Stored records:

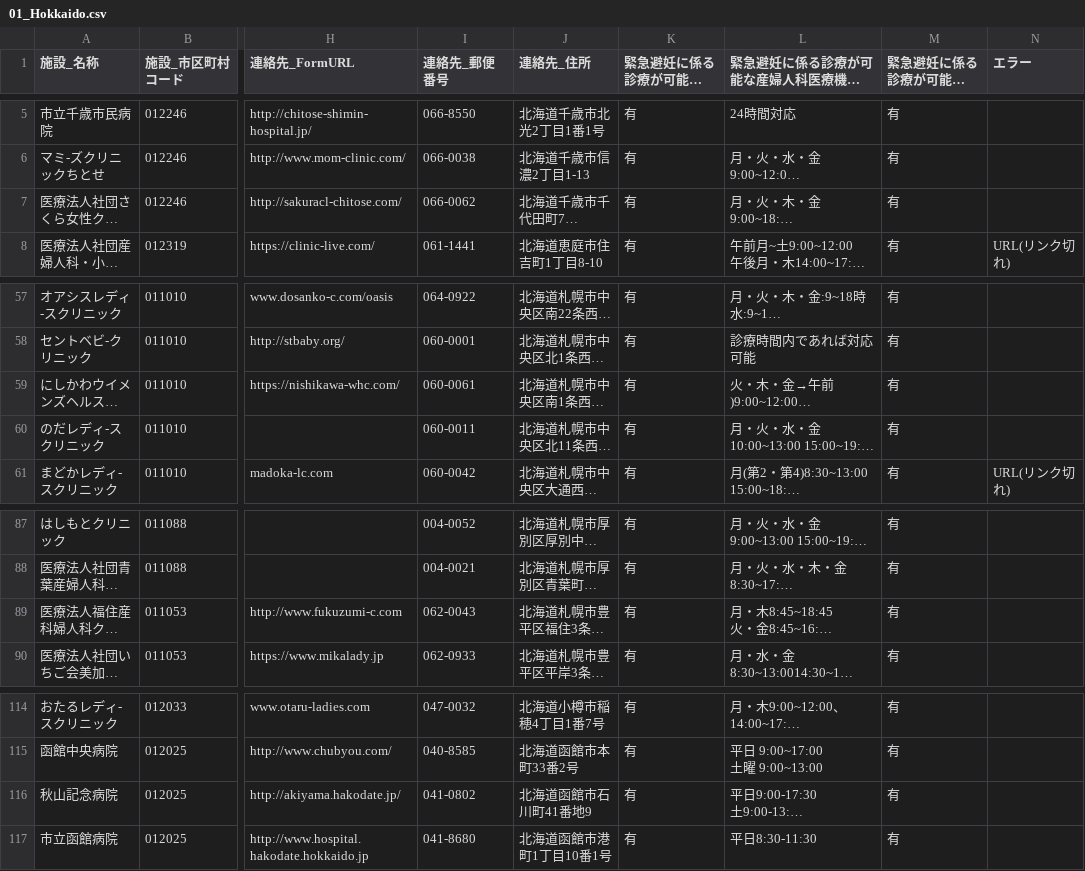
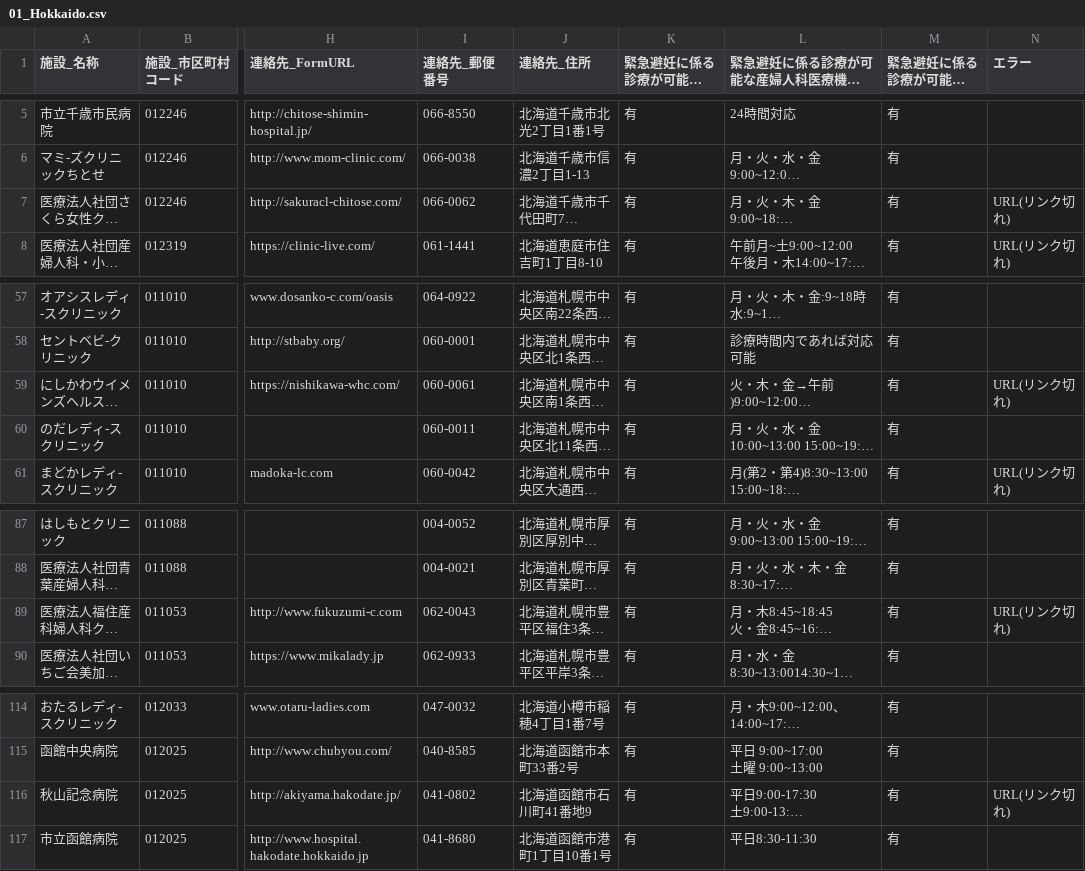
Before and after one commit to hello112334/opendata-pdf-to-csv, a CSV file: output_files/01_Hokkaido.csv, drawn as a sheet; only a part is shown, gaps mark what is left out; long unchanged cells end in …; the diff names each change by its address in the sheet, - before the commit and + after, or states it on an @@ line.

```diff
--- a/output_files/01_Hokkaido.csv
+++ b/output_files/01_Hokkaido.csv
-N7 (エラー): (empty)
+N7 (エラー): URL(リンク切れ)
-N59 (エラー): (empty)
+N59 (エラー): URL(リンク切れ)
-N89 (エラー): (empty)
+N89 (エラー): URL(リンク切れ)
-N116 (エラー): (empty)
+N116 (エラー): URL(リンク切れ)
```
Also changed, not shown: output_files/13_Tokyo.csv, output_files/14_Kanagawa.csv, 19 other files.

--

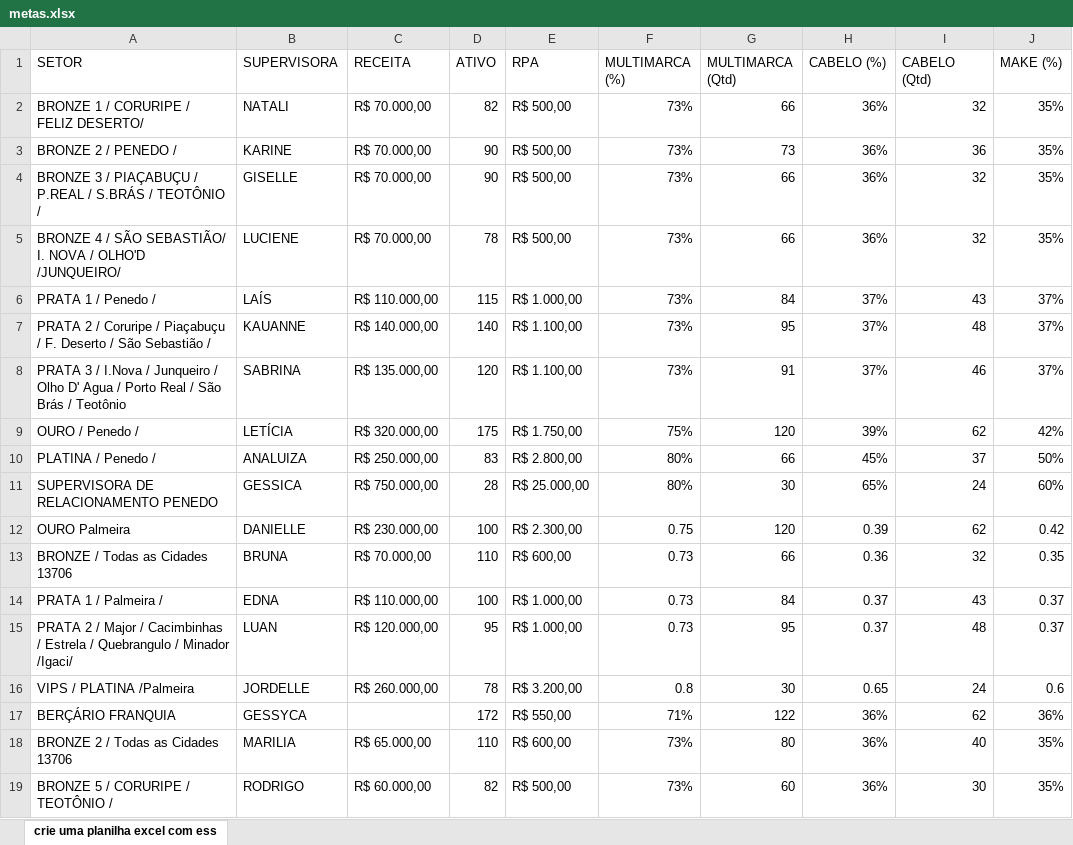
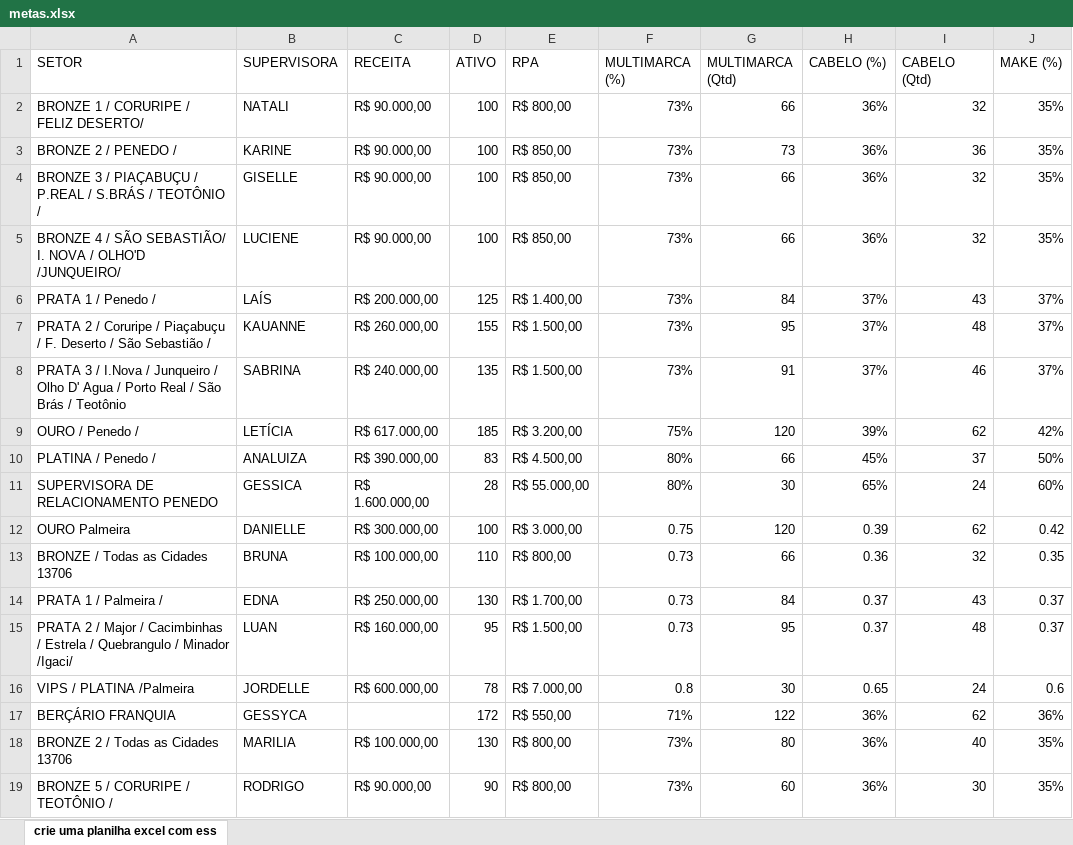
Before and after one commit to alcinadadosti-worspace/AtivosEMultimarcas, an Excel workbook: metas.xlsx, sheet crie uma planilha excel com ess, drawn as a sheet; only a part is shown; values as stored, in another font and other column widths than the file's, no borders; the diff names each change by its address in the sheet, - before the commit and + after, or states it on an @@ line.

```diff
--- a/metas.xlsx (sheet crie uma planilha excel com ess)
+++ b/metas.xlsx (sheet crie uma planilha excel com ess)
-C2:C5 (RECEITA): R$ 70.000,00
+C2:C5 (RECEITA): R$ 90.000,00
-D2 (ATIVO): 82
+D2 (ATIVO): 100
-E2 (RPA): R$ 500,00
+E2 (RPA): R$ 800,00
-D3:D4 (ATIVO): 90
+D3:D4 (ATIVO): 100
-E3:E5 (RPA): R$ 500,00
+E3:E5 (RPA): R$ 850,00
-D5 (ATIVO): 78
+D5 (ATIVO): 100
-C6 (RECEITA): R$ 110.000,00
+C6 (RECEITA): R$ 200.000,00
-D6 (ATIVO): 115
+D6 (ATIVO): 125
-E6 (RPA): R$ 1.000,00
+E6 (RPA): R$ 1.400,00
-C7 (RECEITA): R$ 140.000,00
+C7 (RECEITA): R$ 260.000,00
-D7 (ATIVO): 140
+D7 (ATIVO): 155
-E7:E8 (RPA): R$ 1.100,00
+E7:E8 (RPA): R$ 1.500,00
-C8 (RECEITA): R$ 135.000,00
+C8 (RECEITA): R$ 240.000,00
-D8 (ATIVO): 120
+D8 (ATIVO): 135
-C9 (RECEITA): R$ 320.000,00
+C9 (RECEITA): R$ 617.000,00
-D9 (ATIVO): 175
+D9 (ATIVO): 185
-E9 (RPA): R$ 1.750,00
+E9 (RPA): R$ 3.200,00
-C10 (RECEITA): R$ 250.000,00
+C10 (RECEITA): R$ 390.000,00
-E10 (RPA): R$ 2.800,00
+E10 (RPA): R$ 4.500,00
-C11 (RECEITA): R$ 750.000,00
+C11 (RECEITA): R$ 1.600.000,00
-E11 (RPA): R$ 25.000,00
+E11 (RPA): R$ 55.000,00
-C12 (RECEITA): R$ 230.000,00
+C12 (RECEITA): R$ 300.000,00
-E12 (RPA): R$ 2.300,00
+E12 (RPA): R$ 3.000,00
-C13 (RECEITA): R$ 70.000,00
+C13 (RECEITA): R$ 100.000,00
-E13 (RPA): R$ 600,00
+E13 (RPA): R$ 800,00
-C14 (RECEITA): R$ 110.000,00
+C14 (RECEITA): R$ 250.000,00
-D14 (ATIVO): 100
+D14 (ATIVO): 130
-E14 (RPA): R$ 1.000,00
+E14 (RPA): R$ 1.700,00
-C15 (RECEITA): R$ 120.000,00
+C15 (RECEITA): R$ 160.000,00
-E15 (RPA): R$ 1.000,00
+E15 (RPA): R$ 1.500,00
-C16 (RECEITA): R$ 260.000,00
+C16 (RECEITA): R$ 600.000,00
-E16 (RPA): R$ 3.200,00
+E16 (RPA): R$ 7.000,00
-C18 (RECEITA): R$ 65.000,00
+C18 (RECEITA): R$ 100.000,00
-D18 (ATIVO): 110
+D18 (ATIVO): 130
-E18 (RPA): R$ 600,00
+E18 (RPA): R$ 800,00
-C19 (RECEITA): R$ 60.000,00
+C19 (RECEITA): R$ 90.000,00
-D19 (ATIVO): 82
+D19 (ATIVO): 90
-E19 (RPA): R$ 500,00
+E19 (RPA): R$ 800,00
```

*EXERCISE*
Take the lines above from the one containing "to hello112334/opendata-pdf-to-csv, a" to the one containing "Also changed, not" and retype them exactly, both ends included, with nothing added.

*ANSWER TO THE EXERCISE*
Before and after one commit to hello112334/opendata-pdf-to-csv, a CSV file: output_files/01_Hokkaido.csv, drawn as a sheet; only a part is shown, gaps mark what is left out; long unchanged cells end in …; the diff names each change by its address in the sheet, - before the commit and + after, or states it on an @@ line.

```diff
--- a/output_files/01_Hokkaido.csv
+++ b/output_files/01_Hokkaido.csv
-N7 (エラー): (empty)
+N7 (エラー): URL(リンク切れ)
-N59 (エラー): (empty)
+N59 (エラー): URL(リンク切れ)
-N89 (エラー): (empty)
+N89 (エラー): URL(リンク切れ)
-N116 (エラー): (empty)
+N116 (エラー): URL(リンク切れ)
```
Also changed, not shown: output_files/13_Tokyo.csv, output_files/14_Kanagawa.csv, 19 other files.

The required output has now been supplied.